> _EXCERPTED DATA_
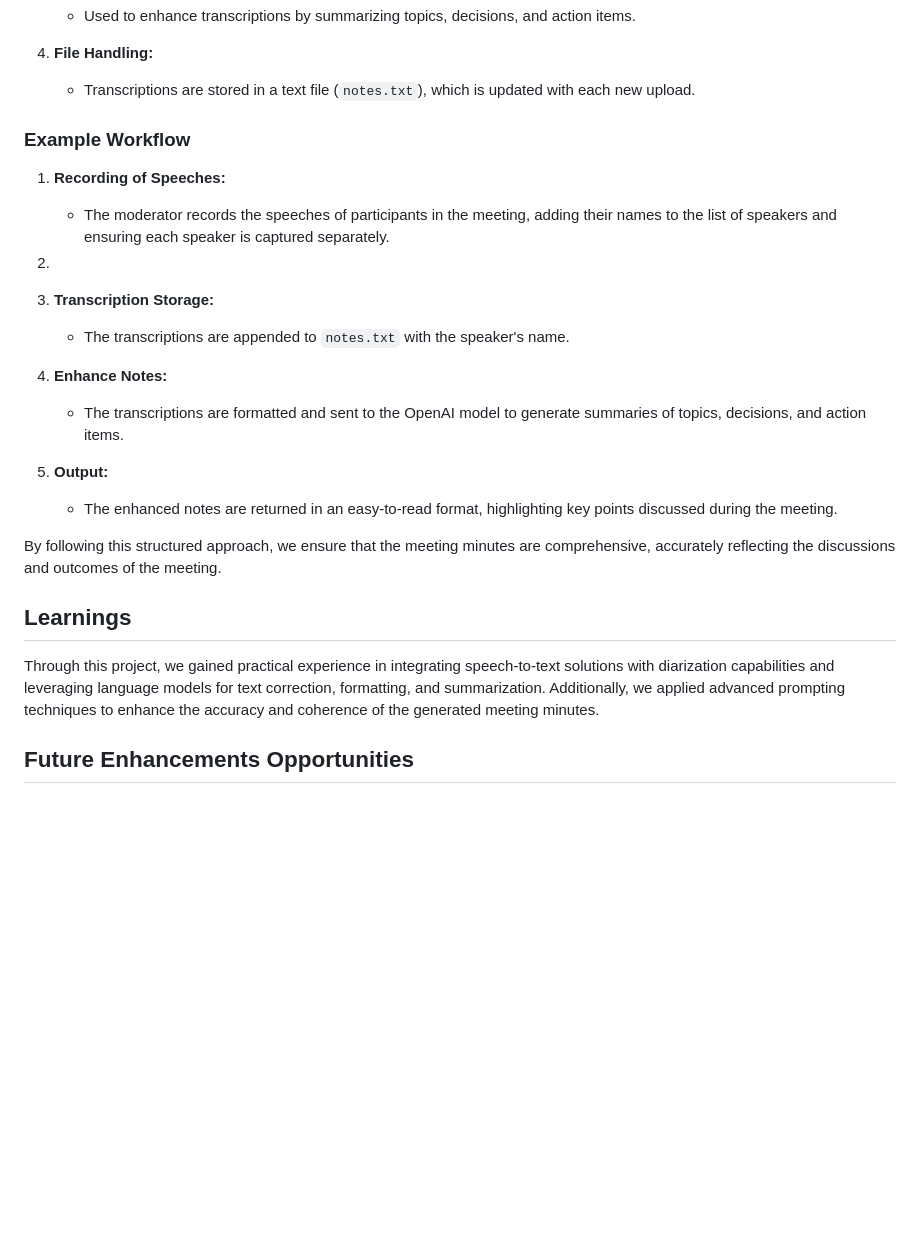
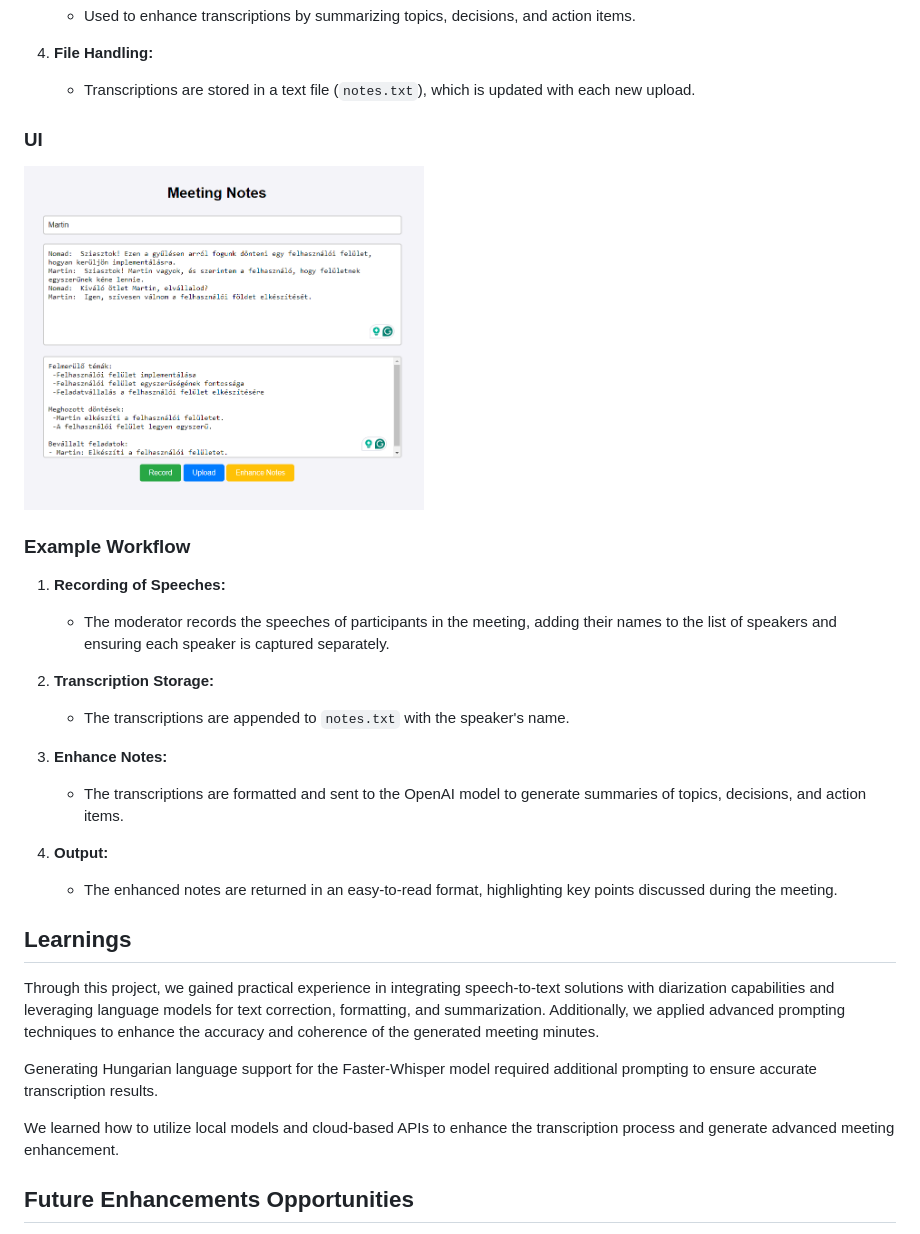
Before and after one commit to BlackLight54/meeting-transcriber-exercise, a Markdown page: README.md, the part around the change printed below. Drawn GitHub-style; blank space fills up the shorter version.

```diff
--- a/README.md
+++ b/README.md
@@ -96,13 +113,19 @@ OpenAI's language models, specifically those in the GPT-4 series, are employed f
 4. **File Handling:**
    - Transcriptions are stored in a text file (`notes.txt`), which is updated with each new upload.
 
+
+### UI
+
+
+<img src="img.png" alt="ui" width="400"/>
+
 <div style="page-break-after: always;"></div>
+
 
 ### Example Workflow
 
 1. **Recording of Speeches:**
    - The moderator records the speeches of participants in the meeting, adding their names to the list of speakers and ensuring each speaker is captured separately.
-2.
 3. **Transcription Storage:**
    - The transcriptions are appended to `notes.txt` with the speaker's name.
 
@@ -112,12 +135,14 @@ OpenAI's language models, specifically those in the GPT-4 series, are employed f
 4. **Output:**
    - The enhanced notes are returned in an easy-to-read format, highlighting key points discussed during the meeting.
 
-By following this structured approach, we ensure that the meeting minutes are comprehensive, accurately reflecting the discussions and outcomes of the meeting.
 
 ## Learnings
 
 Through this project, we gained practical experience in integrating speech-to-text solutions with diarization capabilities and leveraging language models for text correction, formatting, and summarization. Additionally, we applied advanced prompting techniques to enhance the accuracy and coherence of the generated meeting minutes.
 
+Generating Hungarian language support for the Faster-Whisper model required additional prompting to ensure accurate transcription results.
+
+We learned how to utilize local models and cloud-based APIs to enhance the transcription process and generate advanced meeting enhancement.
 
 ## Future Enhancements Opportunities
 
```
Also changed, not shown: other parts of README.md (+23 -6 lines).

> _TASK OBJECTIVE_
Print the entries above exactly, taking out only the pictures.

> _OUTPUT FOR THIS EXERCISE_
Before and after one commit to BlackLight54/meeting-transcriber-exercise, a Markdown page: README.md, the part around the change printed below. Drawn GitHub-style; blank space fills up the shorter version.

```diff
--- a/README.md
+++ b/README.md
@@ -96,13 +113,19 @@ OpenAI's language models, specifically those in the GPT-4 series, are employed f
 4. **File Handling:**
    - Transcriptions are stored in a text file (`notes.txt`), which is updated with each new upload.
 
+
+### UI
+
+
+<img src="img.png" alt="ui" width="400"/>
+
 <div style="page-break-after: always;"></div>
+
 
 ### Example Workflow
 
 1. **Recording of Speeches:**
    - The moderator records the speeches of participants in the meeting, adding their names to the list of speakers and ensuring each speaker is captured separately.
-2.
 3. **Transcription Storage:**
    - The transcriptions are appended to `notes.txt` with the speaker's name.
 
@@ -112,12 +135,14 @@ OpenAI's language models, specifically those in the GPT-4 series, are employed f
 4. **Output:**
    - The enhanced notes are returned in an easy-to-read format, highlighting key points discussed during the meeting.
 
-By following this structured approach, we ensure that the meeting minutes are comprehensive, accurately reflecting the discussions and outcomes of the meeting.
 
 ## Learnings
 
 Through this project, we gained practical experience in integrating speech-to-text solutions with diarization capabilities and leveraging language models for text correction, formatting, and summarization. Additionally, we applied advanced prompting techniques to enhance the accuracy and coherence of the generated meeting minutes.
 
+Generating Hungarian language support for the Faster-Whisper model required additional prompting to ensure accurate transcription results.
+
+We learned how to utilize local models and cloud-based APIs to enhance the transcription process and generate advanced meeting enhancement.
 
 ## Future Enhancements Opportunities
 
```
Also changed, not shown: other parts of README.md (+23 -6 lines).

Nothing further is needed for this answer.